Well, I think we should distinguish between economic and structural challenges. I think we need to concentrate on ensuring the successful outcome of this trade agreement and, in a more general sense, on creating more economic growth. And this is precisely where we need more investment – both in the private and in the public sector. The problem in the public sector is that we have debt limits for investments, so you need to make sure to save certain expenditures in order to make more investments in the future and to spend less on overcoming the past. What are expenditures needed to overcome the past? For example interest payments. We need to make sure that we can spend more on research, development, education, universities, etc. We need to achieve more growth through economic policy and the key is investment.

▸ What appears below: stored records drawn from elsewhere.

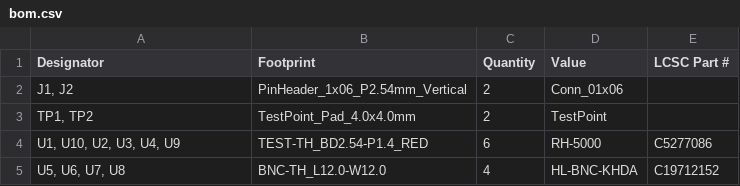
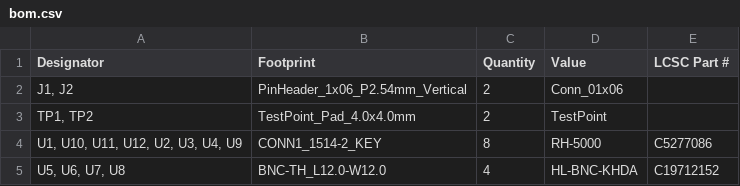
Before and after one commit to Jakedez/PMOD_BNC_Connector, a CSV file: PMOD to BNC Connector/production/bom.csv, drawn as a sheet.

```diff
--- a/PMOD to BNC Connector/production/bom.csv
+++ b/PMOD to BNC Connector/production/bom.csv
@@ -3,3 +3,3 @@
 "TP1, TP2",TestPoint_Pad_4.0x4.0mm,2,TestPoint,
-"U1, U10, U2, U3, U4, U9",TEST-TH_BD2.54-P1.4_RED,6,RH-5000,C5277086
+"U1, U10, U11, U12, U2, U3, U4, U9",CONN1_1514-2_KEY,8,RH-5000,C5277086
 "U5, U6, U7, U8",BNC-TH_L12.0-W12.0,4,HL-BNC-KHDA,C19712152
```
Also changed, not shown: PMOD to BNC Connector/production/positions.csv, 8 other files.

I already mentioned the structural challenges: the EU must create structures that ensure international tradability – even if this means through a change in contract. Because the result of all this, after this CETA disaster, is not only that we now have anti-EU forces gaining ground in all 28 countries – which was also due to insufficient leadership within the EU – but also that we can now no longer be taken seriously. We can no longer be taken seriously by our allies such as the US and Canada – although to a lesser degree – but also by Russia. Russia doesn’t want a strong EU – maybe the Americans don’t either – but up until now the EU has been considered an economic giant, but a dwarf when it comes to the military and foreign policy. And now we are running the risk of becoming a dwarf economically as well because we aren’t a unit capable of implementing economic policy measures together.

So when it comes to economic policy you think there needs to be more growth? For example, through investment?

Yes, both in the public and the private sector. Private investments need to be encouraged through tax relief, for example through investment premiums and similar measures. Public investments can be encouraged by shifting public spending more towards future-orientated expenditures and less towards past-orientated ones. Structurally, the EU should provide conditions that ensure tradability, that is important for our relations both externally and internally. Because this CETA problem has given anti-EU forces in all 28 countries an enormous boost.

Based on your experience, what can you say about the image of procurement?

Unfortunately, I get the impression that procurement within companies is often underestimated in both its importance and its weight. Despite the old saying that “every euro saved by purchasing goes towards the profit and loss account”, the possibilities for procurement are still underestimated. When strategically focusing on long-term procurement, it is important to distinguish between long-term contracts (such as a steel plant for scrap, coal or electricity) and less long-term contracts for operating supplies. But I am under the impression that the possibility of procurement as an internal profit or savings component is underestimated. Which is actually good news for Kloepfel seeing as there are still so many opportunities out there.